This is an old apple tree.
The government has paid for it to be replaced. Best read that again. The government has paid to have almost all of these trees replaced.
Up and down the Okanagan Valley, orchards have been replaced with plantations like the one above. Few are healthy. Few farmers can afford to farm them efficiently, or to maintain tree health. Most are about ready to be torn out. This is a story about climate change. How so? Look again.
See that? This spartan apple tree is self-supporting. It has lost limbs to bad pruning over the years. I did my best with them, and pruned the rest of the tree in accord with the tree’s natural growth patterns. Yield: about 300 pounds of apples, all pretty nice. Oh, and some bluebirds.
The tree and the bluebirds are all gone now. But we have government-subsidized orchards now.
Supported by wires and pressure-treated posts. Kept clear with weedkillers. Thinned with chemicals (which gives the sickly colour to the trees in the foreground, as they have been mildly poisoned to abort all but the strongest fruits.) Yield, about 10 pounds per tree. No profit yet. Not see the climate change yet? Let’s look again:

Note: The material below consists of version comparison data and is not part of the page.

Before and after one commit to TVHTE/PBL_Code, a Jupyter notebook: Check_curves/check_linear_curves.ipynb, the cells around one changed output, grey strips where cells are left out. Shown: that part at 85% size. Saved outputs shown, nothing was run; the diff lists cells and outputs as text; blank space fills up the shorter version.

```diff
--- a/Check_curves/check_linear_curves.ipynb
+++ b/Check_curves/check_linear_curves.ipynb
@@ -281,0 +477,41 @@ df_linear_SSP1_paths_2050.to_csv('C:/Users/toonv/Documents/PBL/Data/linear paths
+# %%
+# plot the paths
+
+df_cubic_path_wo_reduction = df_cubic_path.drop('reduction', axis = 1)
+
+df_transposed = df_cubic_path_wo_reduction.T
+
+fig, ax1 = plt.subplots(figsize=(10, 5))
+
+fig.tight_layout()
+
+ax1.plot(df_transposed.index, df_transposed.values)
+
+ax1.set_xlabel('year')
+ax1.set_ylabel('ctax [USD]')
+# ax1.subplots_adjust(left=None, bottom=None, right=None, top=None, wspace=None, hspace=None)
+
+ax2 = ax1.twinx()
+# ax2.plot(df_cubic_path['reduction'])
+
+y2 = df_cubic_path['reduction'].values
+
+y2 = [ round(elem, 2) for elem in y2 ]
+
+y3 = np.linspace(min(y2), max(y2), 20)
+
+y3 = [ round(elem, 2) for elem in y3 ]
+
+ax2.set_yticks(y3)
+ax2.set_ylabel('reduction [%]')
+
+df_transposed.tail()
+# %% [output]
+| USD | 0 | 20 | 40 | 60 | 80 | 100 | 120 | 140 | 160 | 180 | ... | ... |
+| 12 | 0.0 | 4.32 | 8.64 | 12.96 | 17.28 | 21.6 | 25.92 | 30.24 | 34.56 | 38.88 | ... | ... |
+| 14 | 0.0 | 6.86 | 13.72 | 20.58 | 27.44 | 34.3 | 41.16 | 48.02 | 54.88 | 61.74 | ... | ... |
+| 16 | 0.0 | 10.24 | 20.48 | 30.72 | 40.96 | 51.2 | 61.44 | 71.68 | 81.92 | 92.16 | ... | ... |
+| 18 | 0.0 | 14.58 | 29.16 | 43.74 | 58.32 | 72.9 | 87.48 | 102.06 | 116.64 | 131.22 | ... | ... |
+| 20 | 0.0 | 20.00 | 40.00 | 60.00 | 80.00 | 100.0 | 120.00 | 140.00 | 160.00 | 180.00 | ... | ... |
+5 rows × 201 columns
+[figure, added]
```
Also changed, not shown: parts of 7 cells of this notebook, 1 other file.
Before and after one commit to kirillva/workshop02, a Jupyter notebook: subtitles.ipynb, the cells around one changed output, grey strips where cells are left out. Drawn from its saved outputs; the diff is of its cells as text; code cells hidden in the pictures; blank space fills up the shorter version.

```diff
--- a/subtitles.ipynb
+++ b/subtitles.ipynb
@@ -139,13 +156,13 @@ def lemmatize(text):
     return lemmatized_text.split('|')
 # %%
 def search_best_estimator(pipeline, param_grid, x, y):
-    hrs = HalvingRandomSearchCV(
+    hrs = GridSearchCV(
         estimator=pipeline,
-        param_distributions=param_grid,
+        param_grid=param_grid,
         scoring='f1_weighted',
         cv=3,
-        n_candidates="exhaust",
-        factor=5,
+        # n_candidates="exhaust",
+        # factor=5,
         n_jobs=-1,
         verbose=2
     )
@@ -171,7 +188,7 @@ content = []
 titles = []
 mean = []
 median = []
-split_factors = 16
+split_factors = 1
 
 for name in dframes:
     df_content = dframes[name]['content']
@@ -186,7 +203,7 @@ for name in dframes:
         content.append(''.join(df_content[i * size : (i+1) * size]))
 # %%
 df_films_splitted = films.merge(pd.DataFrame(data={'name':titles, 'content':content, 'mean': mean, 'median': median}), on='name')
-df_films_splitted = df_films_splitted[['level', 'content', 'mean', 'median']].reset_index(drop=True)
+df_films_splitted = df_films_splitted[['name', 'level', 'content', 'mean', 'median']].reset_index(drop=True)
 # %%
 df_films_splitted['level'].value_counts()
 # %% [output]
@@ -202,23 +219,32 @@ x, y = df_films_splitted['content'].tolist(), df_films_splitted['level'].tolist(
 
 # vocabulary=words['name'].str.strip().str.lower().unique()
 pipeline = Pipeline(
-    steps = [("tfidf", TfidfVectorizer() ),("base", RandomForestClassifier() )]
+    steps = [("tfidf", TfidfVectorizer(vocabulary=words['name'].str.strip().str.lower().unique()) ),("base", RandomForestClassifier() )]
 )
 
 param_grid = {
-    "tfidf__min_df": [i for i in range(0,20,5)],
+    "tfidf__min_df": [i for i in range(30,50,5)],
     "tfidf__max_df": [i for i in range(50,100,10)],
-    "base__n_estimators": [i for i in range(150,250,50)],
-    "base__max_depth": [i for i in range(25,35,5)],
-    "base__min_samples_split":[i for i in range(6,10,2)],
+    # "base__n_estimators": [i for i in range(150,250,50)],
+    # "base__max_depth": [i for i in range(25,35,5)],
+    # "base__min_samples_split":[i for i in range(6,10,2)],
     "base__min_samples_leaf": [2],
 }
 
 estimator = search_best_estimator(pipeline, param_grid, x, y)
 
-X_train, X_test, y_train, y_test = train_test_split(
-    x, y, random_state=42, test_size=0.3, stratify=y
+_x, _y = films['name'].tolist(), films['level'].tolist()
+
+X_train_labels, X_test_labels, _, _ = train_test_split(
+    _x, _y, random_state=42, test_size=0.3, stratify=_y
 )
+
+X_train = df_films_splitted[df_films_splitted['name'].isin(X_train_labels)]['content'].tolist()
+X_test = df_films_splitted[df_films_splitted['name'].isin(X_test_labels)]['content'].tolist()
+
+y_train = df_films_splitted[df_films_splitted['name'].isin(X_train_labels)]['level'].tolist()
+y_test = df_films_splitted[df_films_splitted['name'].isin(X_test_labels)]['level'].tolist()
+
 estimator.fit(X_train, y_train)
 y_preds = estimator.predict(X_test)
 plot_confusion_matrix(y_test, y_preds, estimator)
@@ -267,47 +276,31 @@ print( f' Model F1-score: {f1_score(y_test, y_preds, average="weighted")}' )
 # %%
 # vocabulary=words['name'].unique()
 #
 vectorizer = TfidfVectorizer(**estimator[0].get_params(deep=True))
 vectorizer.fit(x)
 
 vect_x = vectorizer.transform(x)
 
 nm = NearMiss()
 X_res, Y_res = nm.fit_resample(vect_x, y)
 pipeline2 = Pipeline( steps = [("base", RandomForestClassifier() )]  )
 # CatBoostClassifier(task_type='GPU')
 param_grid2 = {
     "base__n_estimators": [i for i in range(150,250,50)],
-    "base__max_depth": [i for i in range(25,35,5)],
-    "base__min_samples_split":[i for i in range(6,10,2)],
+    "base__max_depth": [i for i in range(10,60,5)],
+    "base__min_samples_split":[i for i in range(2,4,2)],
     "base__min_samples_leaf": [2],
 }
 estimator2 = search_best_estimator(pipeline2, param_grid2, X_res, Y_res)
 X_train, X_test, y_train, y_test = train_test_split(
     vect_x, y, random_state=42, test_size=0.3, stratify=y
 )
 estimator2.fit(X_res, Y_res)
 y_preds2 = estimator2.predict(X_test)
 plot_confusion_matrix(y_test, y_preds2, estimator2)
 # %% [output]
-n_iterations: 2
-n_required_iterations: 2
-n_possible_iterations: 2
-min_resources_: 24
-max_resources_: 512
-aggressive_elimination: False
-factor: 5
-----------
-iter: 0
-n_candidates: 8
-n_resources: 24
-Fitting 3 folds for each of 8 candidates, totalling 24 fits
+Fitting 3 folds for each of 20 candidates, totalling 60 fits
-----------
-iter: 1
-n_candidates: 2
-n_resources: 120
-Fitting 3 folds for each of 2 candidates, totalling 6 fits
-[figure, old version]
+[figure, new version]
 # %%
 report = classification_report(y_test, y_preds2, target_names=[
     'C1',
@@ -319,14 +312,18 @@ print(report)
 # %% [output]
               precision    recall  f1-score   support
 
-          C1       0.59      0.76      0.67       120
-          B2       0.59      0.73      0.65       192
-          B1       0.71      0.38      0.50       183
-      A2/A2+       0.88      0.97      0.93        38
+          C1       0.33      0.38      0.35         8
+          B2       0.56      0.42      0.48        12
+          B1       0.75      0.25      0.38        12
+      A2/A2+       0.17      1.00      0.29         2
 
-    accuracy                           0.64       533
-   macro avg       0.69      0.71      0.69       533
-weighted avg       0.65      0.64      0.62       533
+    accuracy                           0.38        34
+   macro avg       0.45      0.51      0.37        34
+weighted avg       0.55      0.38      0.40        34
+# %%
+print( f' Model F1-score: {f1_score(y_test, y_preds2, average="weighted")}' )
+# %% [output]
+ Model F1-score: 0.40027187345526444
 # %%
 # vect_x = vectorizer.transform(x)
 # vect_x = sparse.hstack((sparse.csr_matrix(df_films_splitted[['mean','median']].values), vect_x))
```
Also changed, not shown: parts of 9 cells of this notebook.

Above: self-supporting tree, planted by independent Japanese-Canadian farmers who escaped WWII internment camps by farming this land. Their son married a Japanese-Canadian woman, who was born in the Interment Camp in Kaslo. After he died, I helped her prune the last of the trees. The work put into this tree over fifty years is the annual profit from the tree, plus the deep cultural connection it carries. Here, men and women take their measures from trees and history. Below: trees used to invest in land, using temporary foreign labour and government subsidies to farm apples as a high-volume crop. Neither the farm, the farmers nor the trees can survive without technological and political intervention. Here, men and women take their measure by how they can manipulate social connections to gain the government supports that allow them to imitate the values in the image above.
So often, we hear about climate change as being the load of carbon dioxide in the air. That’s nothing compared to the cultural erasure on the land that goes along with the culture that created that load. Put this another way. If you plant an apple tree in 1960, and wait 50 years, you get a bluebird.
If you plant an apple tree in 2017, it will attract no birds, wild bees will be poisoned, deer will be fenced out, and the trees will be worn out and sick by 2019. We are almost halfway there, without a profit yet. Do you see? The bluebirds are gone, not because of lack of habitat on the mountain. That happened by 1960, but because of loss of habitat, financed by the government and its ideas of efficient, supported and culturally-integrated humans, not those free-standing types, they are gone. The orchards, bastions of other cultural values, kept them going for two generations. The real climate change here has nothing to do with carbon. It has everything to do with any human care for beauty, and its placement at the core of industrial values. And its subsidized destruction.
What we do to trees we do to people.
Doubt that? Look at the tree you’re with.
Categories: Agriculture, Endangered species, Erosion, Ethics, Global Warming, Grasslands, Nature Photography
Nice words! It is sad that food has become a commodity within a global economy. We seek to make every inch of the land produce a tangible value, clearing from fence line to fence line, planting monocultures and high-density varieties. We seek foreign markets and grow for them rather than feeding our own community. We try to eliminate hands-on farming techniques and farmers gain more and more land to “make a living”. We have definitely changed the landscape, both culturally and geographically, in the search for riches. It is human nature to leap over the simplicity that lays before us. There are many that are demonstrating the benefits of low impact and small-scale farming, but it seems that because they are not the big players, not supporting big chemical companies etc, their work is of lower value. The self-supporting tree of the old days is a very nice symbol of a simpler, somewhat more sustainable agricultural model.
And my childhood! I have fallen out of many trees like that. They are also where I learned to think like a tree.
Right now, my county in Maryland is patting itself on the back for thousands of new trees planted–to replace mature trees mown down for developments over the last decade. Leave well enough alone, said few public officials ever!
Perhaps it’s the start of good things. Fingers crossed.